- [Working data]
####################

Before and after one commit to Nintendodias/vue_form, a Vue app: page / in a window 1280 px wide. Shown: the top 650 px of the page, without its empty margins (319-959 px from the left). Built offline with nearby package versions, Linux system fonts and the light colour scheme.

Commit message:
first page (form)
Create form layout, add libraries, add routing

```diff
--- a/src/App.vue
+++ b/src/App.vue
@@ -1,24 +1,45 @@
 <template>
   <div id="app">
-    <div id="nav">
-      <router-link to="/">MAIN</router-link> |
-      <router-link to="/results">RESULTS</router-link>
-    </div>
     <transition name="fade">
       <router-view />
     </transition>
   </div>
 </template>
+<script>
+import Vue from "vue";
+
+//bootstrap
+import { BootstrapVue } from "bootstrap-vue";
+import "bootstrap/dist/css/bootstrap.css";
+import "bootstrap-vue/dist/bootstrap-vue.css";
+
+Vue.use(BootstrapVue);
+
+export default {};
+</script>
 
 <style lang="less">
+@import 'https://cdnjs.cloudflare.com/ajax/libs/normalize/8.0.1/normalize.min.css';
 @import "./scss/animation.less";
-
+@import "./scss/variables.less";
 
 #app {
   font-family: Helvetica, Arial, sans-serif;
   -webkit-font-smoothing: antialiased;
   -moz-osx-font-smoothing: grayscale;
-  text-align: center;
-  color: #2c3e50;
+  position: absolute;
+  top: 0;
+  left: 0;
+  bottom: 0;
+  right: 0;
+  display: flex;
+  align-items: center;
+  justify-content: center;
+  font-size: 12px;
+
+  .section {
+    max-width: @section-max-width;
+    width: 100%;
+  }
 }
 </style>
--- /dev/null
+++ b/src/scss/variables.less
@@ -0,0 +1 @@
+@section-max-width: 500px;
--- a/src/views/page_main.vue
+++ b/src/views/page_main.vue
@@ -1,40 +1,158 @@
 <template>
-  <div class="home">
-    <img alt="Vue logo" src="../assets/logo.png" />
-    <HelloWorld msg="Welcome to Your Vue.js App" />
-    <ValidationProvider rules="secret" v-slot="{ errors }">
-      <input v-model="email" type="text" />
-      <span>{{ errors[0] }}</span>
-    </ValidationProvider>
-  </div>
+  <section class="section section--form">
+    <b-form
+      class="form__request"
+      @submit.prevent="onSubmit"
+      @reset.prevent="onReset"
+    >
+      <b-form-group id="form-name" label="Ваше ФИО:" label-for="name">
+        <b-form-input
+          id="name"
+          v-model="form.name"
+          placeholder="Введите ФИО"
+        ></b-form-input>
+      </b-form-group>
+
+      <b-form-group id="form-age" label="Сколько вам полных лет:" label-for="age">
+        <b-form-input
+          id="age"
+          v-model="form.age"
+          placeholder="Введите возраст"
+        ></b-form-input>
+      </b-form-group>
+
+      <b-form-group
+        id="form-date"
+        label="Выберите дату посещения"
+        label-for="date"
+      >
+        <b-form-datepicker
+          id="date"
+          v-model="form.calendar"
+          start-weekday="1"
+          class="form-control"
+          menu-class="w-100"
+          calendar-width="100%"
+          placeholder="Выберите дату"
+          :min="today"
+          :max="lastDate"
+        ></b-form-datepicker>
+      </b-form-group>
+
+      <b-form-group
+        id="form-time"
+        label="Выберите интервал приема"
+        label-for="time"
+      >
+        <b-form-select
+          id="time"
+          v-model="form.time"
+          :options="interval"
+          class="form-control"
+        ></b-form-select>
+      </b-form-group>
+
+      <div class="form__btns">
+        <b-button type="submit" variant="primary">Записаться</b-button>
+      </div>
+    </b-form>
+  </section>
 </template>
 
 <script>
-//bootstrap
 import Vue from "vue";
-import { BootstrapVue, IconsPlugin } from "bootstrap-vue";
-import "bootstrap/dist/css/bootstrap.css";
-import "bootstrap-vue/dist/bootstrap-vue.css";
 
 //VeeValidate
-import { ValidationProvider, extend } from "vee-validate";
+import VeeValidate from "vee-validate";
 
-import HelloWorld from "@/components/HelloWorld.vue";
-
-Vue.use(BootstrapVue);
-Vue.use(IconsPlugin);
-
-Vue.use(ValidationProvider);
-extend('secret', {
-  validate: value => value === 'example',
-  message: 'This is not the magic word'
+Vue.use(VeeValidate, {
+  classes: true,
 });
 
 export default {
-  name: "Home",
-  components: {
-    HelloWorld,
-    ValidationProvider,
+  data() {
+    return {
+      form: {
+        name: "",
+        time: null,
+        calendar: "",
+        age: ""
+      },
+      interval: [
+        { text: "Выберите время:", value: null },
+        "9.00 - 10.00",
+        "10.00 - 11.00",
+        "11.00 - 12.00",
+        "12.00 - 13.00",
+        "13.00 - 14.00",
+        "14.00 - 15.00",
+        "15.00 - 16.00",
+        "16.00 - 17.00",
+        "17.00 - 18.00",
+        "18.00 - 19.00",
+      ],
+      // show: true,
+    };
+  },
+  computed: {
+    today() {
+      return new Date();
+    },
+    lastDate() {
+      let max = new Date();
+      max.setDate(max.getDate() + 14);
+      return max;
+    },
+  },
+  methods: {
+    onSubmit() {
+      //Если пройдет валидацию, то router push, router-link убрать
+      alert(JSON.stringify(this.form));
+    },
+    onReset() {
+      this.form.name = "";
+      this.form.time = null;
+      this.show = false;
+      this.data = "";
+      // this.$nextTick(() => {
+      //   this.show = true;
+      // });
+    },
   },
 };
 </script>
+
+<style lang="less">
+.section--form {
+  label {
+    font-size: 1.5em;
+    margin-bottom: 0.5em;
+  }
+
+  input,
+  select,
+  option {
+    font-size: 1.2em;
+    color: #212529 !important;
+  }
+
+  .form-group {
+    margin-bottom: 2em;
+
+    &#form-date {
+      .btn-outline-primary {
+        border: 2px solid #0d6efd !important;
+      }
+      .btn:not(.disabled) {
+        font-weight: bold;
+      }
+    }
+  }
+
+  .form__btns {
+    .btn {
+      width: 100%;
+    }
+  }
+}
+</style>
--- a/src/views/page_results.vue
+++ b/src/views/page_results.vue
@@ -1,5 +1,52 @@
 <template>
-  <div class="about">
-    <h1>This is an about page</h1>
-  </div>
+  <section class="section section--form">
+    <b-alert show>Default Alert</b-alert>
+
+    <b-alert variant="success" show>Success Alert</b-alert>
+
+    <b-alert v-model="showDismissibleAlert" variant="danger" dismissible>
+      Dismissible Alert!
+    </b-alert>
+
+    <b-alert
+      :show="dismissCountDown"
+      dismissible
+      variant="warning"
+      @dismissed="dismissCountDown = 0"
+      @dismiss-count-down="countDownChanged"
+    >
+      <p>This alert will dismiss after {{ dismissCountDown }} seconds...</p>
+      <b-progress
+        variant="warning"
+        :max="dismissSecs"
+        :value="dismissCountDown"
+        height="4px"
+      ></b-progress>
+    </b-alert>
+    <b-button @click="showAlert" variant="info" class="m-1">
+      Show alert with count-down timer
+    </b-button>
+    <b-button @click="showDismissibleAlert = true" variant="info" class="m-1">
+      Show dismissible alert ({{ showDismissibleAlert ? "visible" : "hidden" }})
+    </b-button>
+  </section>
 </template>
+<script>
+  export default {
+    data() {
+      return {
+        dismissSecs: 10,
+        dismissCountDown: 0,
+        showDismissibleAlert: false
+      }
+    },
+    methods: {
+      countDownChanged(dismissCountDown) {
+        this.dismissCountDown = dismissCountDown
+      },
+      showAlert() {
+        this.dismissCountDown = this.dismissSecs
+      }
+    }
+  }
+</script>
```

####################

- [Task prompt] Every line of the data above is to be repeated exactly.

- [Solution to this problem]
Before and after one commit to Nintendodias/vue_form, a Vue app: page / in a window 1280 px wide. Shown: the top 650 px of the page, without its empty margins (319-959 px from the left). Built offline with nearby package versions, Linux system fonts and the light colour scheme.

Commit message:
first page (form)
Create form layout, add libraries, add routing

```diff
--- a/src/App.vue
+++ b/src/App.vue
@@ -1,24 +1,45 @@
 <template>
   <div id="app">
-    <div id="nav">
-      <router-link to="/">MAIN</router-link> |
-      <router-link to="/results">RESULTS</router-link>
-    </div>
     <transition name="fade">
       <router-view />
     </transition>
   </div>
 </template>
+<script>
+import Vue from "vue";
+
+//bootstrap
+import { BootstrapVue } from "bootstrap-vue";
+import "bootstrap/dist/css/bootstrap.css";
+import "bootstrap-vue/dist/bootstrap-vue.css";
+
+Vue.use(BootstrapVue);
+
+export default {};
+</script>
 
 <style lang="less">
+@import 'https://cdnjs.cloudflare.com/ajax/libs/normalize/8.0.1/normalize.min.css';
 @import "./scss/animation.less";
-
+@import "./scss/variables.less";
 
 #app {
   font-family: Helvetica, Arial, sans-serif;
   -webkit-font-smoothing: antialiased;
   -moz-osx-font-smoothing: grayscale;
-  text-align: center;
-  color: #2c3e50;
+  position: absolute;
+  top: 0;
+  left: 0;
+  bottom: 0;
+  right: 0;
+  display: flex;
+  align-items: center;
+  justify-content: center;
+  font-size: 12px;
+
+  .section {
+    max-width: @section-max-width;
+    width: 100%;
+  }
 }
 </style>
--- /dev/null
+++ b/src/scss/variables.less
@@ -0,0 +1 @@
+@section-max-width: 500px;
--- a/src/views/page_main.vue
+++ b/src/views/page_main.vue
@@ -1,40 +1,158 @@
 <template>
-  <div class="home">
-    <img alt="Vue logo" src="../assets/logo.png" />
-    <HelloWorld msg="Welcome to Your Vue.js App" />
-    <ValidationProvider rules="secret" v-slot="{ errors }">
-      <input v-model="email" type="text" />
-      <span>{{ errors[0] }}</span>
-    </ValidationProvider>
-  </div>
+  <section class="section section--form">
+    <b-form
+      class="form__request"
+      @submit.prevent="onSubmit"
+      @reset.prevent="onReset"
+    >
+      <b-form-group id="form-name" label="Ваше ФИО:" label-for="name">
+        <b-form-input
+          id="name"
+          v-model="form.name"
+          placeholder="Введите ФИО"
+        ></b-form-input>
+      </b-form-group>
+
+      <b-form-group id="form-age" label="Сколько вам полных лет:" label-for="age">
+        <b-form-input
+          id="age"
+          v-model="form.age"
+          placeholder="Введите возраст"
+        ></b-form-input>
+      </b-form-group>
+
+      <b-form-group
+        id="form-date"
+        label="Выберите дату посещения"
+        label-for="date"
+      >
+        <b-form-datepicker
+          id="date"
+          v-model="form.calendar"
+          start-weekday="1"
+          class="form-control"
+          menu-class="w-100"
+          calendar-width="100%"
+          placeholder="Выберите дату"
+          :min="today"
+          :max="lastDate"
+        ></b-form-datepicker>
+      </b-form-group>
+
+      <b-form-group
+        id="form-time"
+        label="Выберите интервал приема"
+        label-for="time"
+      >
+        <b-form-select
+          id="time"
+          v-model="form.time"
+          :options="interval"
+          class="form-control"
+        ></b-form-select>
+      </b-form-group>
+
+      <div class="form__btns">
+        <b-button type="submit" variant="primary">Записаться</b-button>
+      </div>
+    </b-form>
+  </section>
 </template>
 
 <script>
-//bootstrap
 import Vue from "vue";
-import { BootstrapVue, IconsPlugin } from "bootstrap-vue";
-import "bootstrap/dist/css/bootstrap.css";
-import "bootstrap-vue/dist/bootstrap-vue.css";
 
 //VeeValidate
-import { ValidationProvider, extend } from "vee-validate";
+import VeeValidate from "vee-validate";
 
-import HelloWorld from "@/components/HelloWorld.vue";
-
-Vue.use(BootstrapVue);
-Vue.use(IconsPlugin);
-
-Vue.use(ValidationProvider);
-extend('secret', {
-  validate: value => value === 'example',
-  message: 'This is not the magic word'
+Vue.use(VeeValidate, {
+  classes: true,
 });
 
 export default {
-  name: "Home",
-  components: {
-    HelloWorld,
-    ValidationProvider,
+  data() {
+    return {
+      form: {
+        name: "",
+        time: null,
+        calendar: "",
+        age: ""
+      },
+      interval: [
+        { text: "Выберите время:", value: null },
+        "9.00 - 10.00",
+        "10.00 - 11.00",
+        "11.00 - 12.00",
+        "12.00 - 13.00",
+        "13.00 - 14.00",
+        "14.00 - 15.00",
+        "15.00 - 16.00",
+        "16.00 - 17.00",
+        "17.00 - 18.00",
+        "18.00 - 19.00",
+      ],
+      // show: true,
+    };
+  },
+  computed: {
+    today() {
+      return new Date();
+    },
+    lastDate() {
+      let max = new Date();
+      max.setDate(max.getDate() + 14);
+      return max;
+    },
+  },
+  methods: {
+    onSubmit() {
+      //Если пройдет валидацию, то router push, router-link убрать
+      alert(JSON.stringify(this.form));
+    },
+    onReset() {
+      this.form.name = "";
+      this.form.time = null;
+      this.show = false;
+      this.data = "";
+      // this.$nextTick(() => {
+      //   this.show = true;
+      // });
+    },
   },
 };
 </script>
+
+<style lang="less">
+.section--form {
+  label {
+    font-size: 1.5em;
+    margin-bottom: 0.5em;
+  }
+
+  input,
+  select,
+  option {
+    font-size: 1.2em;
+    color: #212529 !important;
+  }
+
+  .form-group {
+    margin-bottom: 2em;
+
+    &#form-date {
+      .btn-outline-primary {
+        border: 2px solid #0d6efd !important;
+      }
+      .btn:not(.disabled) {
+        font-weight: bold;
+      }
+    }
+  }
+
+  .form__btns {
+    .btn {
+      width: 100%;
+    }
+  }
+}
+</style>
--- a/src/views/page_results.vue
+++ b/src/views/page_results.vue
@@ -1,5 +1,52 @@
 <template>
-  <div class="about">
-    <h1>This is an about page</h1>
-  </div>
+  <section class="section section--form">
+    <b-alert show>Default Alert</b-alert>
+
+    <b-alert variant="success" show>Success Alert</b-alert>
+
+    <b-alert v-model="showDismissibleAlert" variant="danger" dismissible>
+      Dismissible Alert!
+    </b-alert>
+
+    <b-alert
+      :show="dismissCountDown"
+      dismissible
+      variant="warning"
+      @dismissed="dismissCountDown = 0"
+      @dismiss-count-down="countDownChanged"
+    >
+      <p>This alert will dismiss after {{ dismissCountDown }} seconds...</p>
+      <b-progress
+        variant="warning"
+        :max="dismissSecs"
+        :value="dismissCountDown"
+        height="4px"
+      ></b-progress>
+    </b-alert>
+    <b-button @click="showAlert" variant="info" class="m-1">
+      Show alert with count-down timer
+    </b-button>
+    <b-button @click="showDismissibleAlert = true" variant="info" class="m-1">
+      Show dismissible alert ({{ showDismissibleAlert ? "visible" : "hidden" }})
+    </b-button>
+  </section>
 </template>
+<script>
+  export default {
+    data() {
+      return {
+        dismissSecs: 10,
+        dismissCountDown: 0,
+        showDismissibleAlert: false
+      }
+    },
+    methods: {
+      countDownChanged(dismissCountDown) {
+        this.dismissCountDown = dismissCountDown
+      },
+      showAlert() {
+        this.dismissCountDown = this.dismissSecs
+      }
+    }
+  }
+</script>
```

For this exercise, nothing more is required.